“Turn your mind off” says Joel Osteen

Photo: D Dipasupil / Getty Images
Photo: D Dipasupil / Getty Images

I respond to Joel Osteen’s anti-intellectual encouragement for people to ‘turn their minds off’ and embrace faith.

Megachurch pastor Joel Osteen frequently advances a prominent anti-intellectual attitude of neglecting reason, argument, and evidence in favor of faith within a philosophically barren sphere of Christianity.

On October 2, Osteen wrote, “Faith is not in your head. Faith is in your heart. Sometimes you have to turn your mind off and listen to your heart.”

It is difficult to charitably interpret Joel Osteen’s comment particularly because his position appears to be self-refuting; Osteen advances what he would consider reasonable advice while simultaneously telling people to neglect using their minds which would be necessary for comprehending advice. Perhaps Osteen is being metaphorical — particularly because thought is a product of the brain and not the heart — and wants people to prioritizing feelings while neglecting anything which would seem to oppose feeling?

Nevertheless, it is quite clear that Osteen is not advancing what some Christians would call a reasonable faith or a combination of faith and reason which would warrant belief in the Christian god.

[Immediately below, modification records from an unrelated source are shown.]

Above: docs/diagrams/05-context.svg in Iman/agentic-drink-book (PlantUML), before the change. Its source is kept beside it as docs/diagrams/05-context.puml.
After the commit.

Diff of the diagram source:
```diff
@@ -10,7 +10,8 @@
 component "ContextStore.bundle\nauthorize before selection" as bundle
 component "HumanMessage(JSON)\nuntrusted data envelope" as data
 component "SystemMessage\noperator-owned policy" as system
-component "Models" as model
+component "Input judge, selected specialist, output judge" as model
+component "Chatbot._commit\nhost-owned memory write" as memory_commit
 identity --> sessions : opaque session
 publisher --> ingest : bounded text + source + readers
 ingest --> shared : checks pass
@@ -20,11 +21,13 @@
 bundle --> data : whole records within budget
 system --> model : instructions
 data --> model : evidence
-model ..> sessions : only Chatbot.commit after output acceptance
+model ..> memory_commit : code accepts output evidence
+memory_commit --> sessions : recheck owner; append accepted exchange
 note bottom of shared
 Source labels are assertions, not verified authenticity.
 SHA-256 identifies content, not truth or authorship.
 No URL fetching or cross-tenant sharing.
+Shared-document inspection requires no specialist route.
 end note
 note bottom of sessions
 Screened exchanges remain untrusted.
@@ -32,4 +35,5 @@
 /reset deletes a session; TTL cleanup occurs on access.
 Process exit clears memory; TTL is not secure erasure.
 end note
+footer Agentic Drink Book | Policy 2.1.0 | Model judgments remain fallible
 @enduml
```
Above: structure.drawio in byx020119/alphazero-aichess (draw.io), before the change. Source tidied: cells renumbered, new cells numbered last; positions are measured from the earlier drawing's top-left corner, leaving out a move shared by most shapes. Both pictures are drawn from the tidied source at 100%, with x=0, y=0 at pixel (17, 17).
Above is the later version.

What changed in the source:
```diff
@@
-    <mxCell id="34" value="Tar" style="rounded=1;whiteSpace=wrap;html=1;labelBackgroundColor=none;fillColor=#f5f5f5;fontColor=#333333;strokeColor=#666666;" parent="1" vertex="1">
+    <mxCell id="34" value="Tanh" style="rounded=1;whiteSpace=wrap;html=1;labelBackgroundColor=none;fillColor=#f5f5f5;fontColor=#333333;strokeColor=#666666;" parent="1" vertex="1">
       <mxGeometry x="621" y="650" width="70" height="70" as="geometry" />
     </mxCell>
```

Rather than providing reasons for Christian belief — without merely appealing to faith — Osteen advocates a position of ‘listening to the heart’ – a faulty approach to attaining justified true beliefs which ironically leads religious people of various denominations to radically different conclusions about the nature of the supernatural…and presumably also leads some to believe that no gods exist.

If Christian belief — or any belief for that matter — is worthy of consideration it should have no difficulty facing the greatest intellectual challenges. Rather than ‘turning the mind off,’ Christian adherents ought to, as 1 Peter 3:15 suggests, provide reasons for their belief in God. Besides, if there is good reason to suggest Christian belief is warranted, faith — in Osteen’s case, ‘listening to the heart’ — need not enter the picture.

I am extremely skeptical of someone who casts reason, argument, and evidence as something to be shunned – something to be ‘turned off’ – especially when very good reasons exist to doubt the claim being advanced. Osteen’s position, it seems, regarding Christians dealing with doubt, is not to rationally evaluate whether Christian beliefs should be maintained, but rather appears to be a suggestion to self-delude and neglect to wrestle with any challenges. Perhaps this position also further mires Osteen in an epistemological wasteland since this renders Christian belief is unfalsifiable — immune to revision — if it is the case that all challenges should be neglected in favor of faith.

Resorting to a position of telling others to ‘turn their minds off’ is a tactic of desperation and a huge red flag indicating that a claim may not stand to face intellectual rigor. Osteen offers a faulty epistemology with his anti-intellectual appeals. Christians should do much better than this. Are there any other areas in life in which people should ‘turn their minds off’ and ‘listen to their heart?’ If not, why take this approach when considering Christian belief?

As always, feel free to comment below.

 

Justin Vacula

Justin Vacula hosts the Stoic Philosophy Podcast; serves as co-organizer and spokesperson for the Northeastern Pennsylvania (NEPA) Freethought Society; and has hosted monthly Stoic Philosophy discussion groups for the Humanist Association of Greater Philadelphia. He has appeared on and hosted various radio shows and podcasts; participated in formal debates and discussions; was a guest speaker for college-level courses; was featured in local, national, and international news; and has been invited to speak at various national, local, and statewide events. Vacula received bachelor's degrees in Philosophy and Psychology, a minor in Professional Writing, and the distinguished W.A. Kilburn Memorial Award for Philosophy from King's College in Wilkes-Barre, Pennsylvania. He is currently living in the Scranton, PA area attending Marywood University's graduate-level Mental Health Counseling program and has worked with the Arc of Luzerne County's Transition to Community Employment program as a teacher's assistant and job coach alongside adult learners with intellectual and developmental disabilities. He also plays poker; volunteers as a member of the website and media team for the Greyhawk Reborn Dungeons & Dragons campaign while playing at events in the Eastern United States; and enjoys metal music.